With the prevalence of smartphones and social media, school districts are growing increasingly wary over the ability of students to record what happens in school. And some courts are sharing that same concern, as demonstrated in a recent decision. It’s a decision that involves a novel attempt by parents to obtain a recording device as an accommodation under the Americans with Disabilities Act (ADA) to record everything said throughout the school day.


In Pollack v. Regional School Unit 75, No. 17-1700 (1st Cir. Mar. 26, 2018), parents in Maine gave their son an audio recording device to carry while at school. Their son is autistic and has a severe and rare neurological syndrome which limits his ability to process language and prevents him from speaking. The parents argued that they needed to record everything that was said in their child’s presence so they can learn about his experiences at school, and in turn, advocate for him when necessary. After all, unlike other students, their son was unable to answer the question that many parents ask their children every day: What happened at school today?


After the school district refused the request, the parents filed suit in federal court alleging a violation of the ADA for failure to provide a reasonable accommodation. The primary issue: whether the school district denied the student “the benefits of [its] services, programs, or activities” or otherwise discriminated against him when it rejected the parents’ request to equip their son with a recording device. The lower court ruled that the district did not violate the student’s rights under the ADA by denying his parents’ request for the device.


The legal decision involved extensive procedural analysis, including an Individuals with Disabilities Education Act (IDEA) component. (The administrative hearing officer found that the school district did provide the student with a free appropriate public education (FAPE) and the recording device provided the student with no demonstrable benefit.) Ultimately, however, the appeals court agreed with the lower court.


The court observed that the student had over 12 years in school without a recording device, yet he “has been happy, has loved school, and has made continuous and significant progress.” In addition, district staff testified that the device would not support the student’s education. And it may actually hinder it by increasing his isolation after making staff and peers uncomfortable. But most telling was the parent’s inability to answer the court’s question of “what exactly were the parents going to do with the 4 or 5 hours of recordings each evening?”

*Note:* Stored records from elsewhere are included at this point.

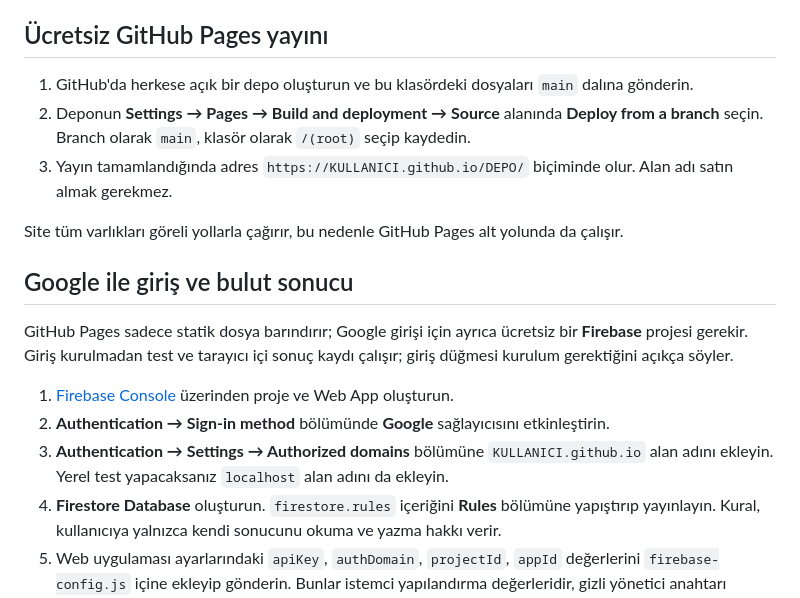
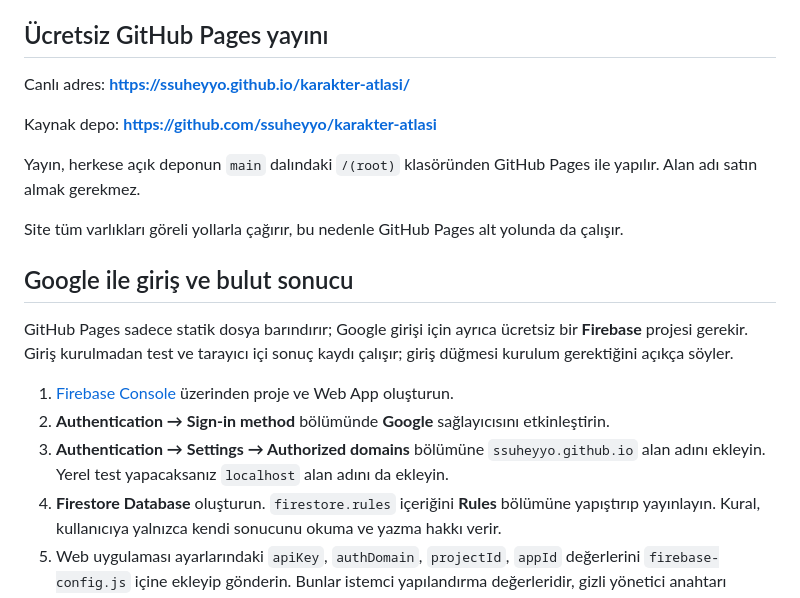
Before and after one commit to ssuheyyo/karakter-atlasi, a Markdown page: README.md, the part around the change. Rendered like a GitHub page.

Commit message:
Document live GitHub Pages URL

```diff
--- a/README.md
+++ b/README.md
@@ -14,9 +14,11 @@ Ardından `http://localhost:8000` adresini açın.
 
 ## Ücretsiz GitHub Pages yayını
 
-1. GitHub'da herkese açık bir depo oluşturun ve bu klasördeki dosyaları `main` dalına gönderin.
-2. Deponun **Settings → Pages → Build and deployment → Source** alanında **Deploy from a branch** seçin. Branch olarak `main`, klasör olarak `/(root)` seçip kaydedin.
-3. Yayın tamamlandığında adres `https://KULLANICI.github.io/DEPO/` biçiminde olur. Alan adı satın almak gerekmez.
+Canlı adres: **https://ssuheyyo.github.io/karakter-atlasi/**
+
+Kaynak depo: **https://github.com/ssuheyyo/karakter-atlasi**
+
+Yayın, herkese açık deponun `main` dalındaki `/(root)` klasöründen GitHub Pages ile yapılır. Alan adı satın almak gerekmez.
 
 Site tüm varlıkları göreli yollarla çağırır, bu nedenle GitHub Pages alt yolunda da çalışır.
 
@@ -26,7 +28,7 @@ GitHub Pages sadece statik dosya barındırır; Google girişi için ayrıca üc
 
 1. [Firebase Console](https://console.firebase.google.com/) üzerinden proje ve Web App oluşturun.
 2. **Authentication → Sign-in method** bölümünde **Google** sağlayıcısını etkinleştirin.
-3. **Authentication → Settings → Authorized domains** bölümüne `KULLANICI.github.io` alan adını ekleyin. Yerel test yapacaksanız `localhost` alan adını da ekleyin.
+3. **Authentication → Settings → Authorized domains** bölümüne `ssuheyyo.github.io` alan adını ekleyin. Yerel test yapacaksanız `localhost` alan adını da ekleyin.
 4. **Firestore Database** oluşturun. `firestore.rules` içeriğini **Rules** bölümüne yapıştırıp yayınlayın. Kural, kullanıcıya yalnızca kendi sonucunu okuma ve yazma hakkı verir.
 5. Web uygulaması ayarlarındaki `apiKey`, `authDomain`, `projectId`, `appId` değerlerini `firebase-config.js` içine ekleyip gönderin. Bunlar istemci yapılandırma değerleridir, gizli yönetici anahtarı değildir. **Service account / admin özel anahtarını asla depoya koymayın.**
 6. Sitenin yayınlandığı adreste Google girişi ve sonuç senkronizasyonunu deneyin. Popup engellendiyse tarayıcıda bu site için popup izni verin.
```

The court noted that one of the requirements of an ADA accommodation claim involves showing the “effectiveness” of the proposed accommodation. Specifically, does the proposed accommodation offer a benefit in the form of increased access to a public service? The court concluded the parents failed to show that the recording device would provide the student with a demonstrable benefit, and thus, the parents were unable to prove a necessary element of an ADA claim.


The ability to record is nothing new, but the means to go about it is more sophisticated than ever. Because Ohio is a “one-party consent” state, a student may not always need to ask permission to record. But if you are facing an attempt by parents, students or even employees to record conversations, legal counsel may be necessary to explain the nuances.


Peter Zawadski is an attorney at Walter | Haverfield who focuses his practice on education law as well as labor and employment matters. He can be reached at pzawadski@walterhav.com and at 216-928-2920.